● **Action item**
Whenever a line in the records below holds the string "behind", copy it out.
+-------+
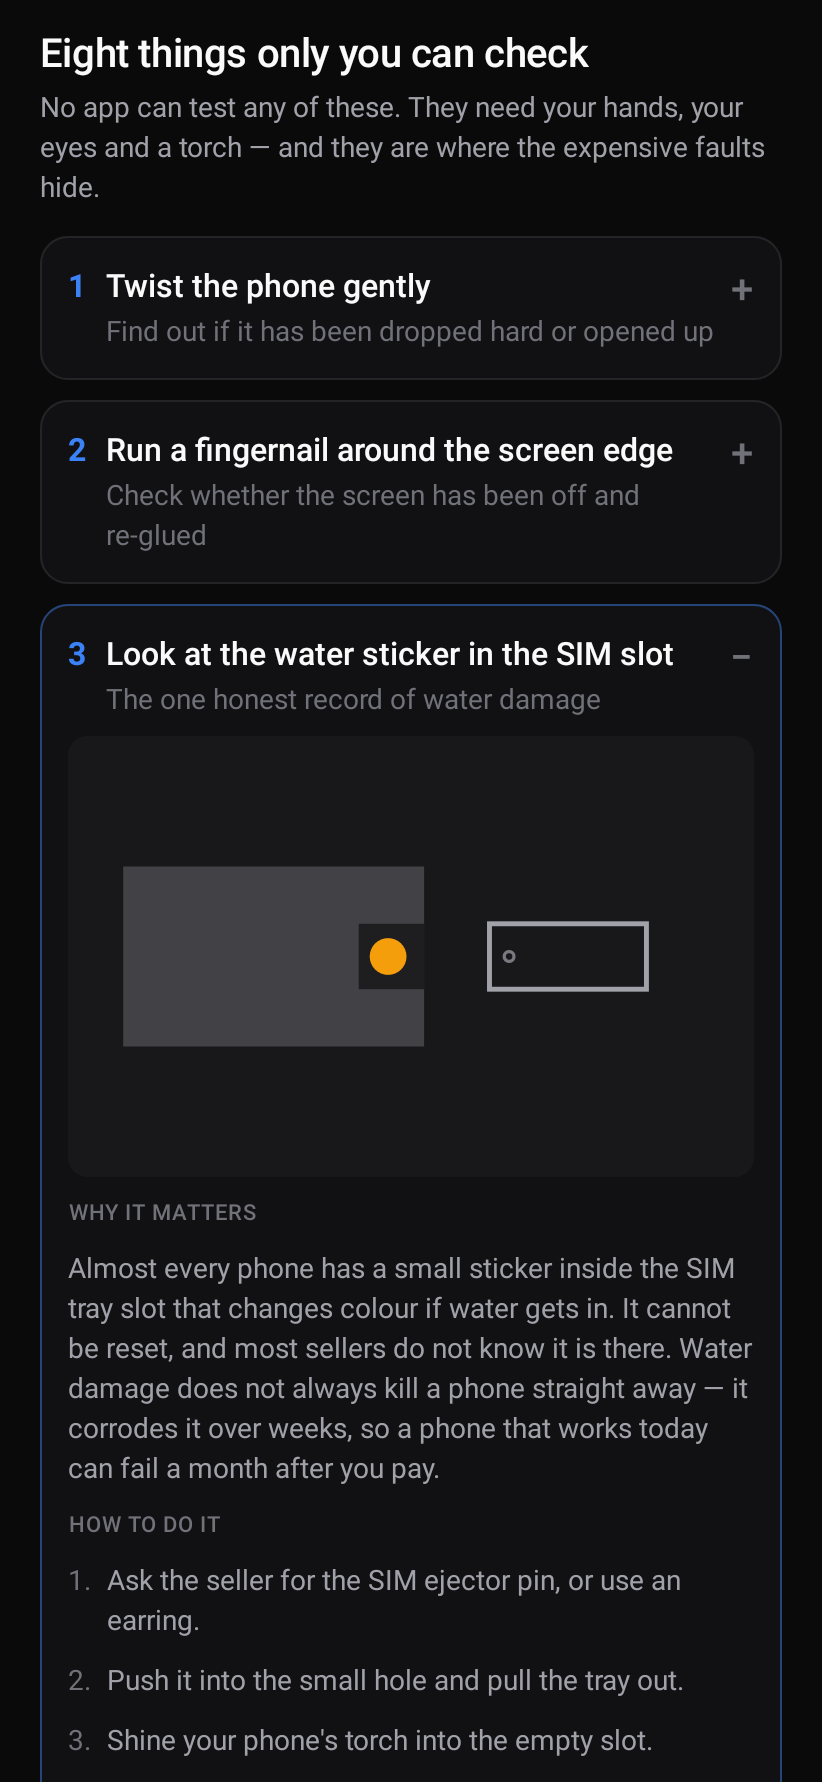
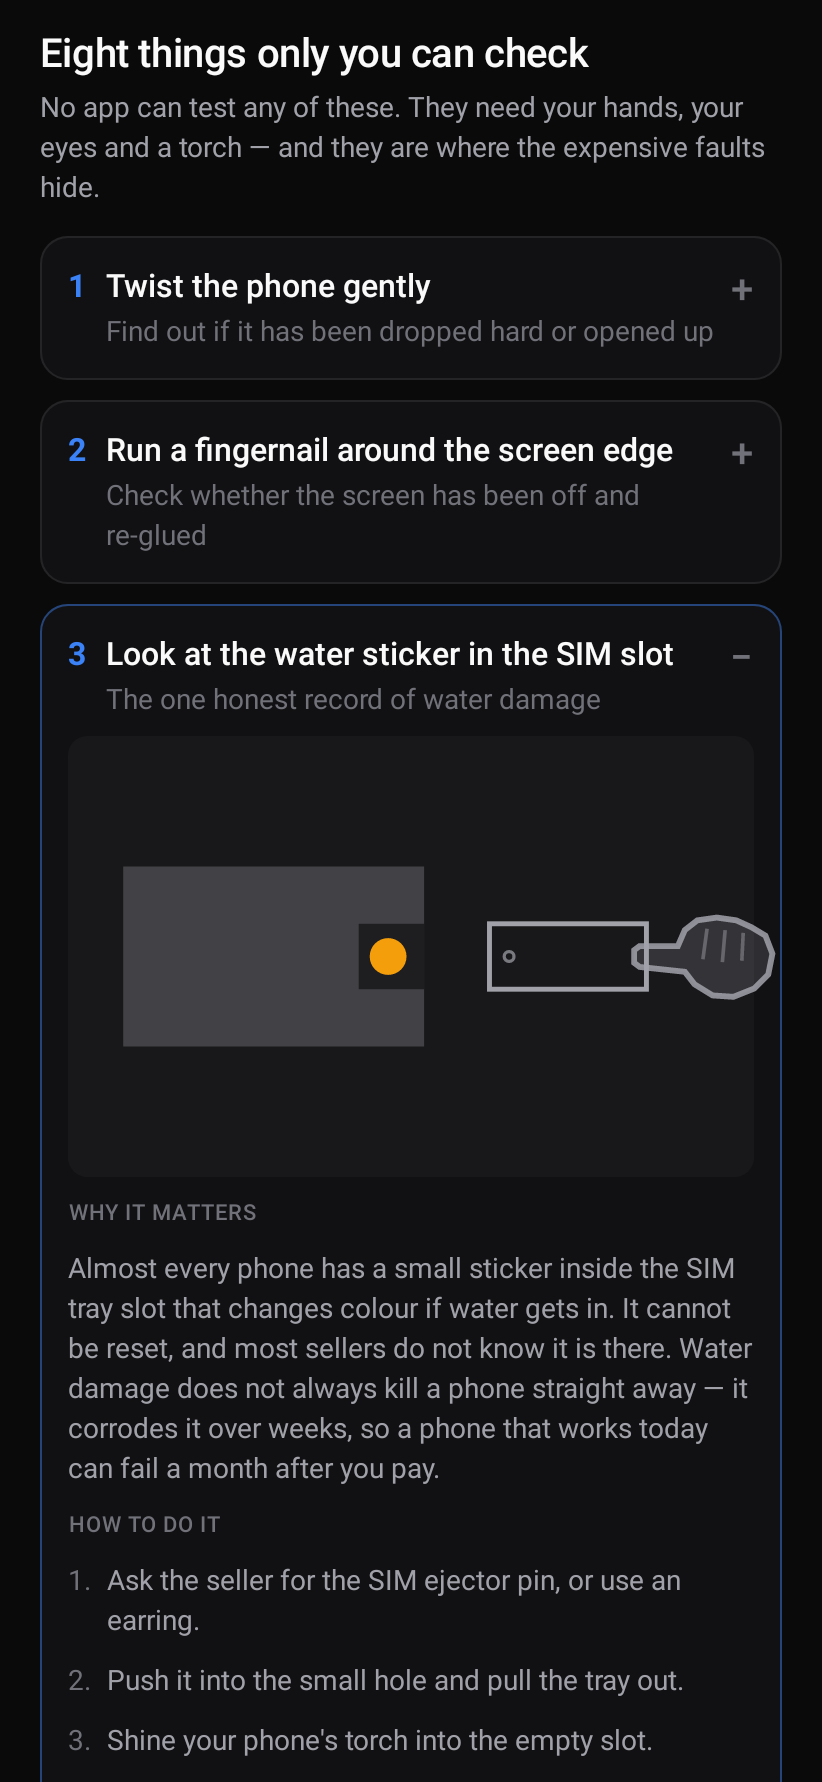
Rebuild both hands from the silhouette, after the render showed a potato
The first attempt put the finger detail inside the shape as parallel stripes and
left the outline a smooth oval. Rendered large, the fist was a potato with grill
marks and the pointing hand became a ping-pong paddle once rotated.

At thirty pixels an interior line is texture, and texture is noise. The folded
fingers are now scallops in the outline itself, the thumb leaves the outline
with a notch behind it, and the creases run across the fingers rather than along
them: a line parallel to the knuckles describes a surface, a line perpendicular
to them describes a gap.

Stroke is thinner too. The scallops sit about a thirtieth of the hand apart, and
the old weight closed them back up.

Changed region(s): [[0.7603, 0.4938, 0.9428, 0.5864]]

diff --git a/feature/guide/src/main/kotlin/com/phoneproof/feature/guide/GuideDiagrams.kt b/feature/guide/src/main/kotlin/com/phoneproof/feature/guide/GuideDiagrams.kt
@@ -107,10 +107,12 @@ internal fun DrawScope.drawHand(
         path.close()
 
         drawPath(path, ink.copy(alpha = 0.20f * alpha))
+        // Thin, because the scallops between the fingers are only about a thirtieth of the hand
+        // apart: a heavier stroke closes the gaps and hands the shape back to being an oval.
         drawPath(
             path,
             ink.copy(alpha = 0.85f * alpha),
-            style = Stroke(width = length * 0.042f),
+            style = Stroke(width = length * 0.030f),
         )
 
         // The folded fingers. Without them the fist is a bean, and the bean is what the old two-bar
@@ -120,7 +122,7 @@ internal fun DrawScope.drawHand(
                 color = ink.copy(alpha = 0.45f * alpha),
                 start = Offset(tip.x + from.x * length, tip.y + from.y * length),
                 end = Offset(tip.x + to.x * length, tip.y + to.y * length),
-                strokeWidth = length * 0.026f,
+                strokeWidth = length * 0.020f,
             )
         }
     }
@@ -129,57 +131,98 @@ internal fun DrawScope.drawHand(
 /**
  * The pointing hand, as fractions of its own length, fingertip at the origin and pointing up.
  *
- * Walked clockwise from the left edge of the index finger. The thumb is the bulge at 0.72 down the
- * left side: it is what stops the shape reading as a mitten.
+ * Two things carry the reading, and both are in the **silhouette**:
+ *
+ *  - The folded fingers are **scallops down the right edge**, not lines drawn inside the shape. The
+ *    first attempt used three parallel interior stripes; rendered, they read as grill marks and the
+ *    whole hand as a leaf. At thirty pixels an interior line is texture, and texture is noise.
+ *  - The thumb **leaves the outline** on the left, with a notch behind it. A thumb absorbed into a
+ *    smooth curve is not a thumb, and without one the shape was a potato.
+ *
+ * Walked clockwise from the left edge of the index finger.
  */
 private val PointingHand = listOf(
-    Offset(-0.075f, 0.045f),
-    Offset(-0.045f, 0.005f),
-    Offset(0.045f, 0.005f),
-    Offset(0.075f, 0.045f),
-    Offset(0.075f, 0.320f),
-    Offset(0.190f, 0.370f),
-    Offset(0.260f, 0.460f),
-    Offset(0.280f, 0.600f),
-    Offset(0.260f, 0.740f),
-    Offset(0.210f, 0.850f),
-    Offset(0.150f, 0.950f),
+    // The index finger: long and narrow, because it is the part that has to look deliberate.
+    Offset(-0.055f, 0.050f),
+    Offset(-0.032f, 0.006f),
+    Offset(0.032f, 0.006f),
+    Offset(0.055f, 0.050f),
+    Offset(0.055f, 0.330f),
+    // Knuckles, then three folded fingers as bumps down the right edge.
+    Offset(0.150f, 0.370f),
+    Offset(0.205f, 0.445f),
+    Offset(0.160f, 0.520f),
+    Offset(0.235f, 0.585f),
+    Offset(0.180f, 0.665f),
+    Offset(0.240f, 0.725f),
+    Offset(0.185f, 0.805f),
+    Offset(0.215f, 0.865f),
+    Offset(0.140f, 0.945f),
+    // Wrist.
     Offset(0.020f, 1.000f),
-    Offset(-0.130f, 0.970f),
-    Offset(-0.230f, 0.870f),
-    Offset(-0.290f, 0.720f),
-    Offset(-0.280f, 0.570f),
-    Offset(-0.200f, 0.440f),
-    Offset(-0.110f, 0.370f),
+    Offset(-0.140f, 0.970f),
+    // The thumb, out to the left with a notch behind it.
+    Offset(-0.225f, 0.885f),
+    Offset(-0.345f, 0.780f),
+    Offset(-0.375f, 0.680f),
+    Offset(-0.300f, 0.605f),
+    Offset(-0.205f, 0.585f),
+    // Back up the palm to the base of the index finger.
+    Offset(-0.160f, 0.460f),
+    Offset(-0.100f, 0.380f),
 )
 
-/** The same hand closed, for the steps where something is held rather than touched. */
+/**
+ * The same hand closed, for the steps where something is held rather than touched.
+ *
+ * The knuckles are scalloped along the **leading** edge — the end nearest the fingertip anchor — so
+ * that the four folded fingers are what meets whatever is being gripped. Rebuilt for the same reason
+ * as the pointing hand: as a smooth oval with stripes across it, this was a potato.
+ */
 private val Fist = listOf(
-    Offset(-0.140f, 0.100f),
-    Offset(0.100f, 0.060f),
-    Offset(0.220f, 0.140f),
-    Offset(0.280f, 0.300f),
-    Offset(0.300f, 0.500f),
-    Offset(0.280f, 0.720f),
-    Offset(0.220f, 0.880f),
-    Offset(0.060f, 1.000f),
-    Offset(-0.120f, 0.980f),
-    Offset(-0.240f, 0.860f),
-    Offset(-0.310f, 0.660f),
-    Offset(-0.300f, 0.420f),
-    Offset(-0.240f, 0.220f),
+    // Four knuckles across the gripping edge.
+    Offset(-0.170f, 0.175f),
+    Offset(-0.105f, 0.060f),
+    Offset(-0.020f, 0.120f),
+    Offset(0.050f, 0.030f),
+    Offset(0.130f, 0.100f),
+    Offset(0.200f, 0.045f),
+    Offset(0.265f, 0.140f),
+    Offset(0.310f, 0.105f),
+    Offset(0.340f, 0.225f),
+    // Down the far side and round the wrist.
+    Offset(0.350f, 0.440f),
+    Offset(0.315f, 0.680f),
+    Offset(0.255f, 0.860f),
+    Offset(0.120f, 0.990f),
+    Offset(-0.060f, 1.000f),
+    Offset(-0.200f, 0.920f),
+    // The thumb, crossing the front of the fist.
+    Offset(-0.300f, 0.800f),
+    Offset(-0.400f, 0.660f),
+    Offset(-0.380f, 0.540f),
+    Offset(-0.285f, 0.500f),
+    Offset(-0.240f, 0.345f),
 )
 
+/**
+ * Where one finger ends and the next begins.
+ *
+ * Drawn from the valley between two scallops **into** the hand, across the direction of the fingers
+ * rather than along it. The stripes this replaced ran the other way, which is why they read as a
+ * grille: a line parallel to the knuckle edge describes a surface, a line perpendicular to it
+ * describes a gap.
+ */
 private val PointingHandCreases = listOf(
-    Offset(-0.020f, 0.500f) to Offset(0.200f, 0.530f),
-    Offset(-0.040f, 0.640f) to Offset(0.190f, 0.660f),
-    Offset(-0.030f, 0.780f) to Offset(0.170f, 0.790f),
+    Offset(0.160f, 0.520f) to Offset(0.055f, 0.505f),
+    Offset(0.180f, 0.665f) to Offset(0.070f, 0.650f),
+    Offset(0.185f, 0.805f) to Offset(0.085f, 0.790f),
 )
 
 private val FistCreases = listOf(
-    Offset(-0.150f, 0.330f) to Offset(0.220f, 0.330f),
-    Offset(-0.170f, 0.530f) to Offset(0.240f, 0.530f),
-    Offset(-0.160f, 0.730f) to Offset(0.220f, 0.730f),
+    Offset(-0.020f, 0.120f) to Offset(-0.030f, 0.330f),
+    Offset(0.130f, 0.100f) to Offset(0.120f, 0.320f),
+    Offset(0.265f, 0.140f) to Offset(0.250f, 0.330f),
 )
 
 // ---------------------------------------------------------------------------------------------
+-------+
● **Output for this exercise**
with a notch behind it, and the creases run across the fingers rather than along
+ *  - The thumb **leaves the outline** on the left, with a notch behind it. A thumb absorbed into a
+    // The thumb, out to the left with a notch behind it.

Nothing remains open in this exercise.